Exercise objective :: Search the entries below for the word "based" and copy each line that has it.

[Collected data]
═══

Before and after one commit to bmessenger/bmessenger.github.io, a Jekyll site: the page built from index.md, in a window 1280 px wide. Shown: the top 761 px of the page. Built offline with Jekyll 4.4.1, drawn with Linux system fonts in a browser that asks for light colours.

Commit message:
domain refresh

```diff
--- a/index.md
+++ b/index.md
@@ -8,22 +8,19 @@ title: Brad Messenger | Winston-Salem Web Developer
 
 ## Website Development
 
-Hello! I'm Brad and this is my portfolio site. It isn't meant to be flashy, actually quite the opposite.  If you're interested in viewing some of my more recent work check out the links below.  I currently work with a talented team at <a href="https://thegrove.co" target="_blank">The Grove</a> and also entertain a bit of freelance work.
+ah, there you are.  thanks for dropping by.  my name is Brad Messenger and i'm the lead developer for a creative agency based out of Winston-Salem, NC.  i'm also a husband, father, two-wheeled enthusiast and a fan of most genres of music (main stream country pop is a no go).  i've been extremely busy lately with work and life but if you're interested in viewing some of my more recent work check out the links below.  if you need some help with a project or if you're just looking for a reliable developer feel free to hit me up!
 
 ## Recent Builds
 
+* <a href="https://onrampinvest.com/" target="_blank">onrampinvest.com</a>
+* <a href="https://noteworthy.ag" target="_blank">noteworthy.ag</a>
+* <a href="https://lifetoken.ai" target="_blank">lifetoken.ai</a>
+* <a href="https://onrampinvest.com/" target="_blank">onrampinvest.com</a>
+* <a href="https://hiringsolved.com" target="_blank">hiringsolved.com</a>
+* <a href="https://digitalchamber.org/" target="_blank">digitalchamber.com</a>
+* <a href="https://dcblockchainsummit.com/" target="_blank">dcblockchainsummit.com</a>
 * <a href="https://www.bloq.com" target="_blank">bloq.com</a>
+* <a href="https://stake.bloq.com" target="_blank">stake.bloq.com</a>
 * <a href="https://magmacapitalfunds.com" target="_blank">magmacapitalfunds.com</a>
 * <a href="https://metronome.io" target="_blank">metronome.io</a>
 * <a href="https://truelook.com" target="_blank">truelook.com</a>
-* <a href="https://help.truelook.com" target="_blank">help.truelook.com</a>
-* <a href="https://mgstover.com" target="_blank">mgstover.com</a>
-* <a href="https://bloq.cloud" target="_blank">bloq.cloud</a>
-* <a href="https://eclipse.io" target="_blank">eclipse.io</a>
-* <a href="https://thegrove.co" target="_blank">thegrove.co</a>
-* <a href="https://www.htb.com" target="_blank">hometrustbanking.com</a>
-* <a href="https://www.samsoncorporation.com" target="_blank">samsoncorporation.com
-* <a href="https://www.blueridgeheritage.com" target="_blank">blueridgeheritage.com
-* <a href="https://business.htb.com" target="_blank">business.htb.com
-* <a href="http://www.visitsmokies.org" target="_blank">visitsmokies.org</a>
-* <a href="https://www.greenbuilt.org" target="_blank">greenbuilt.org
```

═══

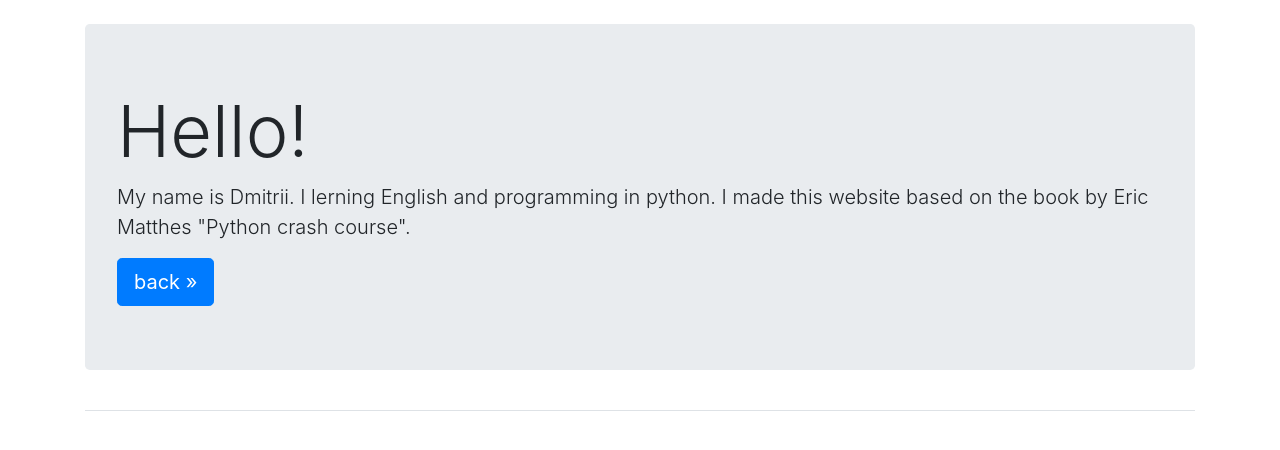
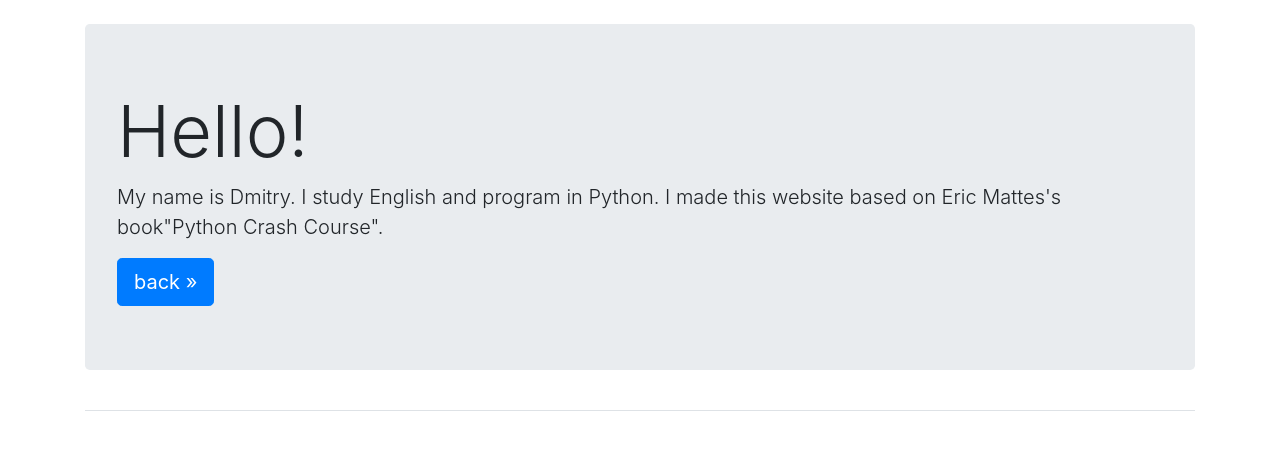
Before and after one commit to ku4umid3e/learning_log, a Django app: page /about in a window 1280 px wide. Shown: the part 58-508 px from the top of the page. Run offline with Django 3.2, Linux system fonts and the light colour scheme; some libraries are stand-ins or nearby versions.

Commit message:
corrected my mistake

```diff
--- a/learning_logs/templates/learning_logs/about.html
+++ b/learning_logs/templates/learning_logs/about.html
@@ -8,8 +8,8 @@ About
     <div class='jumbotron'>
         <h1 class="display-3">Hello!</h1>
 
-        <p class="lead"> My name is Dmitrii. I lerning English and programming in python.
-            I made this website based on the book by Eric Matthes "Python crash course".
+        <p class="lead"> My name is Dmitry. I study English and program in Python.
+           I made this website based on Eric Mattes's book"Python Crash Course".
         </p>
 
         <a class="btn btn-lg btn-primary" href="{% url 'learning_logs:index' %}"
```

═══

Solution to the problem ::
+ah, there you are.  thanks for dropping by.  my name is Brad Messenger and i'm the lead developer for a creative agency based out of Winston-Salem, NC.  i'm also a husband, father, two-wheeled enthusiast and a fan of most genres of music (main stream country pop is a no go).  i've been extremely busy lately with work and life but if you're interested in viewing some of my more recent work check out the links below.  if you need some help with a project or if you're just looking for a reliable developer feel free to hit me up!
-            I made this website based on the book by Eric Matthes "Python crash course".
+           I made this website based on Eric Mattes's book"Python Crash Course".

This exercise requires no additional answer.